"Amidst all the Sergio Leone, Kinji Fukasaku, "Twisted Nerve" ecstatic beauty of "Kill Bill," there's real emotion there. And, as much as he riffs and synthesizes and fetishizes, I can safely say I've never seen a movie like "Kill Bill." He makes these psychotropic mélanges all his own."
I'm inclined to agree with her insofar that with these films, Tarantino is essentially breathing life into the influences he's evoking. Kim's comments hint at deeper issues of how viewers familiarize themselves with images or narrative conventions. This issue of originality seems to be processed on a very topical level. If we are focused only on visual trademarks and details, we may be preventing ourselves from feeling what they are doing. Like I mentioned previously, only those who understand cinema history and these past styles deeply enough are aware that Tarantino is not simply replicating them. The temptation with Tarantino's more recent films such as Kill Bill, as they are obviously made as tributes to old filmmaking styles and traditions, is to interpret them exclusively within that pastiche mold. If we do this, we are greatly limiting our ability to see beyond the surface details of the intentionally familiar images. That is the danger of viewing films like this and it is also the danger of making them.

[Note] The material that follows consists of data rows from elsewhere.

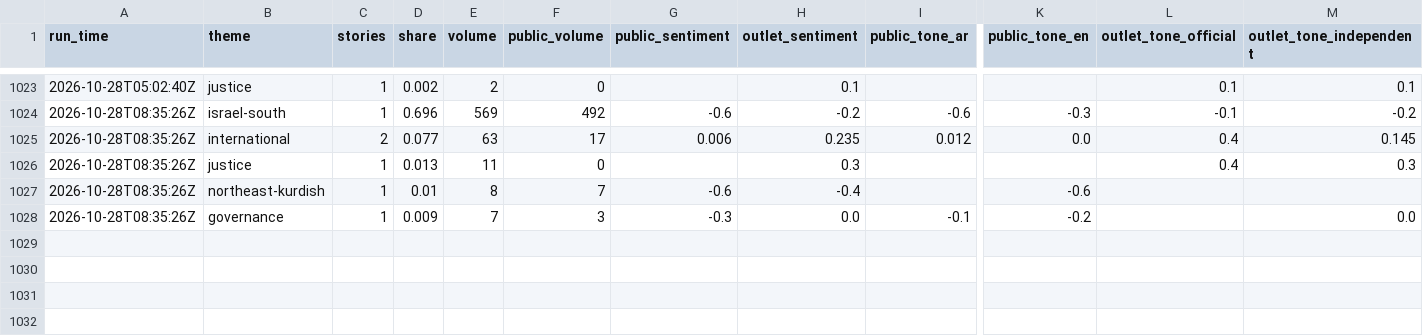
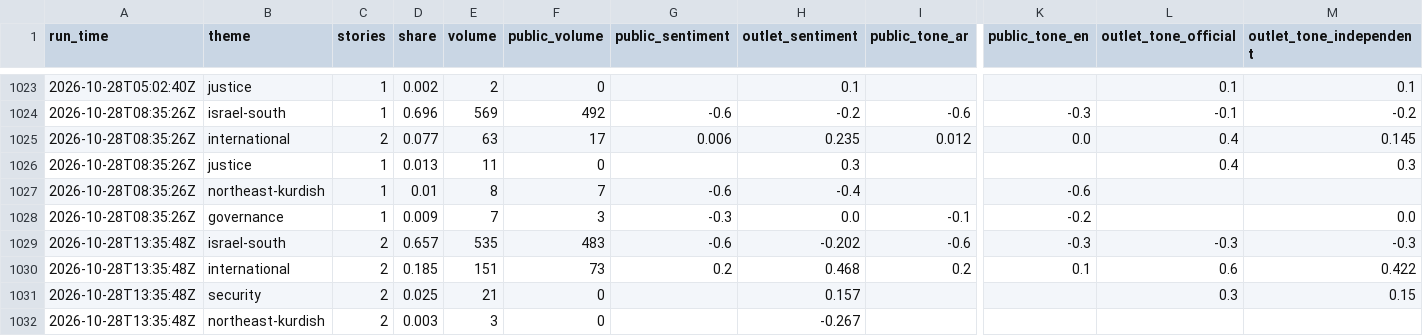
Before and after one commit to Brunopomodoro/syria-narrative-tracker, a CSV file: data/exports/2026-10/themes.csv, drawn as a sheet; only a part is shown, gaps mark what is left out; rows hold the shown columns only; the diff names each change by its address in the sheet, - before the commit and + after, or states it on an @@ line.

```diff
--- a/data/exports/2026-10/themes.csv
+++ b/data/exports/2026-10/themes.csv
+row 1029: 2026-10-28T13:35:48Z | israel-south | 2 | 0.657 | 535 | 483 | -0.6 | -0.202 | -0.6 | -0.3 | -0.3 | -0.3
+row 1030: 2026-10-28T13:35:48Z | international | 2 | 0.185 | 151 | 73 | 0.2 | 0.468 | 0.2 | 0.1 | 0.6 | 0.422
+row 1031: 2026-10-28T13:35:48Z | security | 2 | 0.025 | 21 | 0 |  | 0.157 |  |  | 0.3 | 0.15
+row 1032: 2026-10-28T13:35:48Z | northeast-kurdish | 2 | 0.003 | 3 | 0 |  | -0.267
```
Also changed, not shown: data/exports/2026-10/runs.csv, 53 other files.
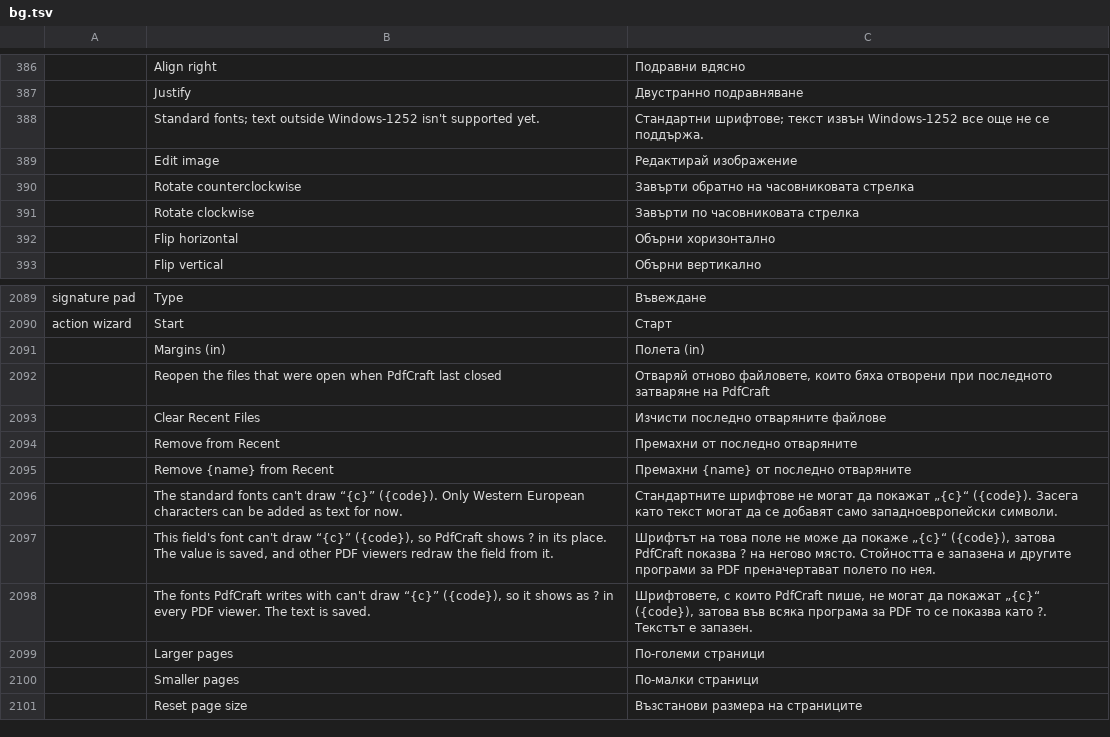
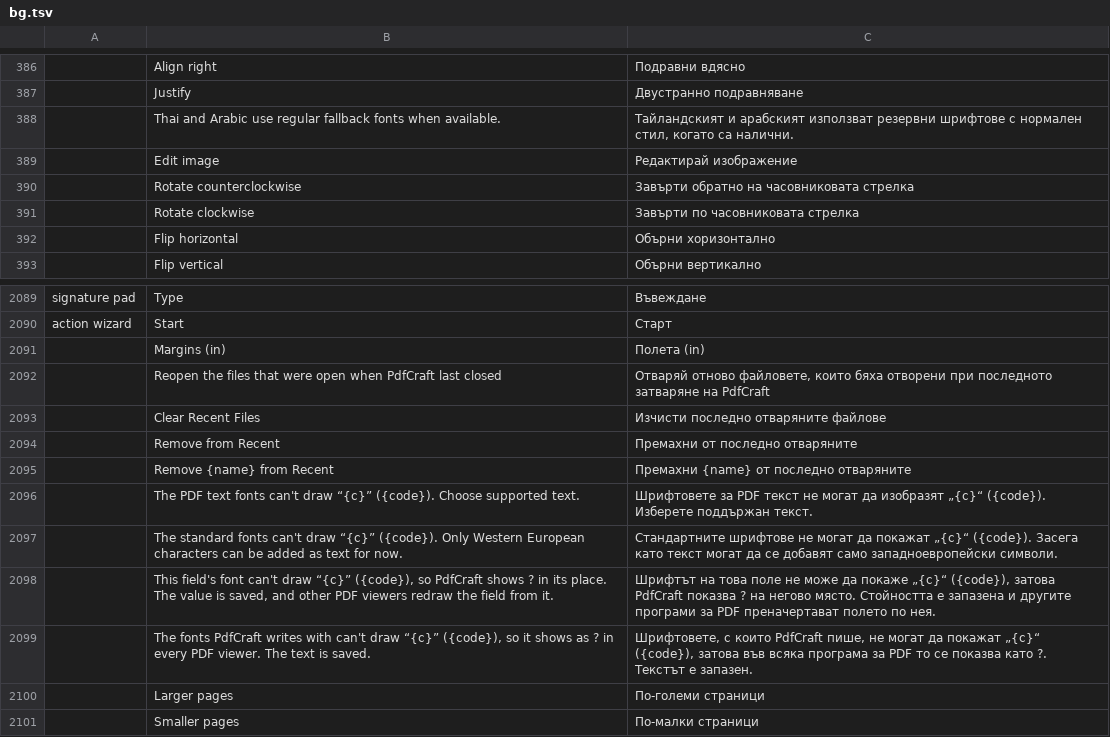
Before and after one commit to 0ldini/pdfcraft, a TSV file: crates/ui-egui/src/i18n/bg.tsv, drawn as a sheet; only a part is shown, gaps mark what is left out; the shorter side is filled out with more unchanged rows; removed rows and columns are numbered as before the commit, all else as after; the diff names each change by its address in the sheet, - before the commit and + after, or states it on an @@ line.

```diff
--- a/crates/ui-egui/src/i18n/bg.tsv
+++ b/crates/ui-egui/src/i18n/bg.tsv
-row 388:  | Standard fonts; text outside Windows-1252 isn't supported yet. | Стандартни шрифтове; текст извън Windows-1252 все още не се поддържа.
+row 388:  | Thai and Arabic use regular fallback fonts when available. | Тайландският и арабският използват резервни шрифтове с нормален стил, когато са налични.
+row 2096:  | The PDF text fonts can't draw “{c}” ({code}). Choose supported text. | Шрифтовете за PDF текст не могат да изобразят „{c}“ ({code}). Изберете поддържан текст.
```
Also changed, not shown: crates/ui-egui/src/i18n/ar.tsv, crates/ui-egui/src/i18n/hu.tsv, 38 other files.
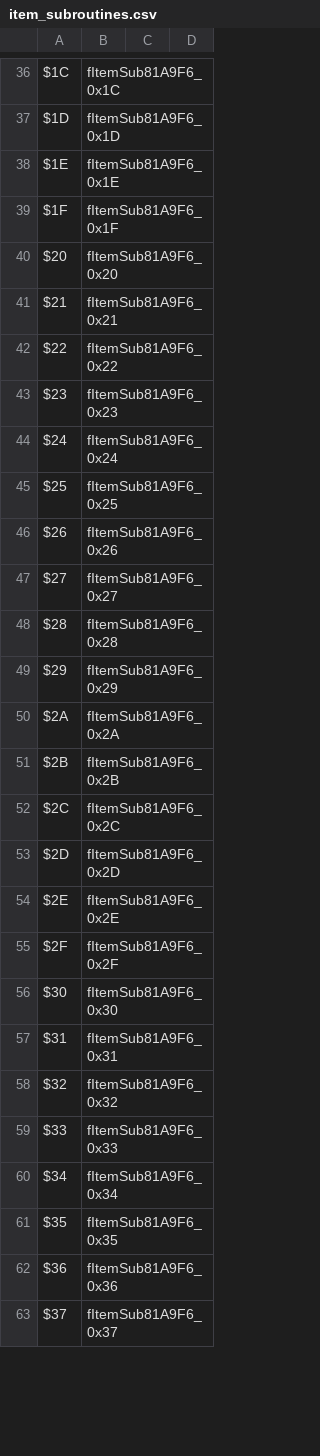
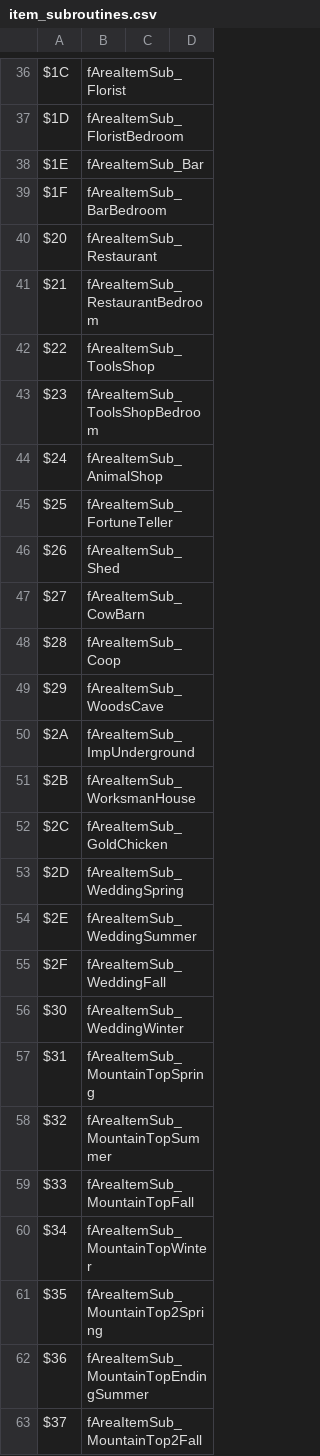
Before and after one commit to dzik87/HarvestMoonSNES, a CSV file: defs/tables/data/item_subroutines.csv, drawn as a sheet; only a part is shown, gaps mark what is left out; the diff covers the shown part only; the diff names each change by its address in the sheet, - before the commit and + after, or states it on an @@ line.

```diff
--- a/defs/tables/data/item_subroutines.csv
+++ b/defs/tables/data/item_subroutines.csv
-B36: fItemSub81A9F6_0x1C
+B36: fAreaItemSub_Florist
-B37: fItemSub81A9F6_0x1D
+B37: fAreaItemSub_FloristBedroom
-B38: fItemSub81A9F6_0x1E
+B38: fAreaItemSub_Bar
-B39: fItemSub81A9F6_0x1F
+B39: fAreaItemSub_BarBedroom
-B40: fItemSub81A9F6_0x20
+B40: fAreaItemSub_Restaurant
-B41: fItemSub81A9F6_0x21
+B41: fAreaItemSub_RestaurantBedroom
-B42: fItemSub81A9F6_0x22
+B42: fAreaItemSub_ToolsShop
-B43: fItemSub81A9F6_0x23
+B43: fAreaItemSub_ToolsShopBedroom
-B44: fItemSub81A9F6_0x24
+B44: fAreaItemSub_AnimalShop
-B45: fItemSub81A9F6_0x25
+B45: fAreaItemSub_FortuneTeller
-B46: fItemSub81A9F6_0x26
+B46: fAreaItemSub_Shed
-B47: fItemSub81A9F6_0x27
+B47: fAreaItemSub_CowBarn
-B48: fItemSub81A9F6_0x28
+B48: fAreaItemSub_Coop
-B49: fItemSub81A9F6_0x29
+B49: fAreaItemSub_WoodsCave
-B50: fItemSub81A9F6_0x2A
+B50: fAreaItemSub_ImpUnderground
-B51: fItemSub81A9F6_0x2B
+B51: fAreaItemSub_WorksmanHouse
-B52: fItemSub81A9F6_0x2C
+B52: fAreaItemSub_GoldChicken
-B53: fItemSub81A9F6_0x2D
+B53: fAreaItemSub_WeddingSpring
-B54: fItemSub81A9F6_0x2E
+B54: fAreaItemSub_WeddingSummer
-B55: fItemSub81A9F6_0x2F
+B55: fAreaItemSub_WeddingFall
-B56: fItemSub81A9F6_0x30
+B56: fAreaItemSub_WeddingWinter
-B57: fItemSub81A9F6_0x31
+B57: fAreaItemSub_MountainTopSpring
-B58: fItemSub81A9F6_0x32
+B58: fAreaItemSub_MountainTopSummer
-B59: fItemSub81A9F6_0x33
+B59: fAreaItemSub_MountainTopFall
-B60: fItemSub81A9F6_0x34
+B60: fAreaItemSub_MountainTopWinter
-B61: fItemSub81A9F6_0x35
+B61: fAreaItemSub_MountainTop2Spring
-B62: fItemSub81A9F6_0x36
+B62: fAreaItemSub_MountainTopEndingSummer
-B63: fItemSub81A9F6_0x37
+B63: fAreaItemSub_MountainTop2Fall
```
Also changed, not shown: 68 edited cells elsewhere in this file, assets/tables/data/carried_items.csv, defs/tables/data/carried_items.layout.csv, 6 other files.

But I believe that Tarantino is more than just a one-trick pony and that within these familiar stylistic frameworks he is allowing older styles to grow and interact differently, thus yielding a new aesthetic style and a new way of seeing experiencing cinema.
Tarantino is still experimenting with composition, violence, and character interaction in his recent films; only now he is self-awarely operating within narrative and stylistic frameworks of cinema's past. But there is much more going on than a simple hop-scotch from one cinematic style to the next. These styles push up against each other in their odd juxtapositions, exploiting the beauties, artifices, and nuances of them. This is only possible through understanding them in relation to each other, as well as in relation to an acknowledged present in which these styles no longer exist. By this I mean that Tarantino knows that the spectator is aware that these conventions are no longer in practice. By putting them back into practice, he is framing more contrasts and relationships to how viewers understanding certain images, styles, and conventions.
Any filmmaker can do this can call it artistic, but Tarantino's unique style is in how he allows the artifice of these styles to yield sensation that is simultaneously real and superficial. He clearly loves cinematic storytelling, enough to show off its artificial nature. In so doing, he also taps into the beauty and necessity of not just narrative, but cinematic narrative. His reflexive playfulness with cinematic style then serves as a springboard for exploring cinematic absolutes such as pleasure, violence, revenge, love, and sensation in ways exclusive to cinema.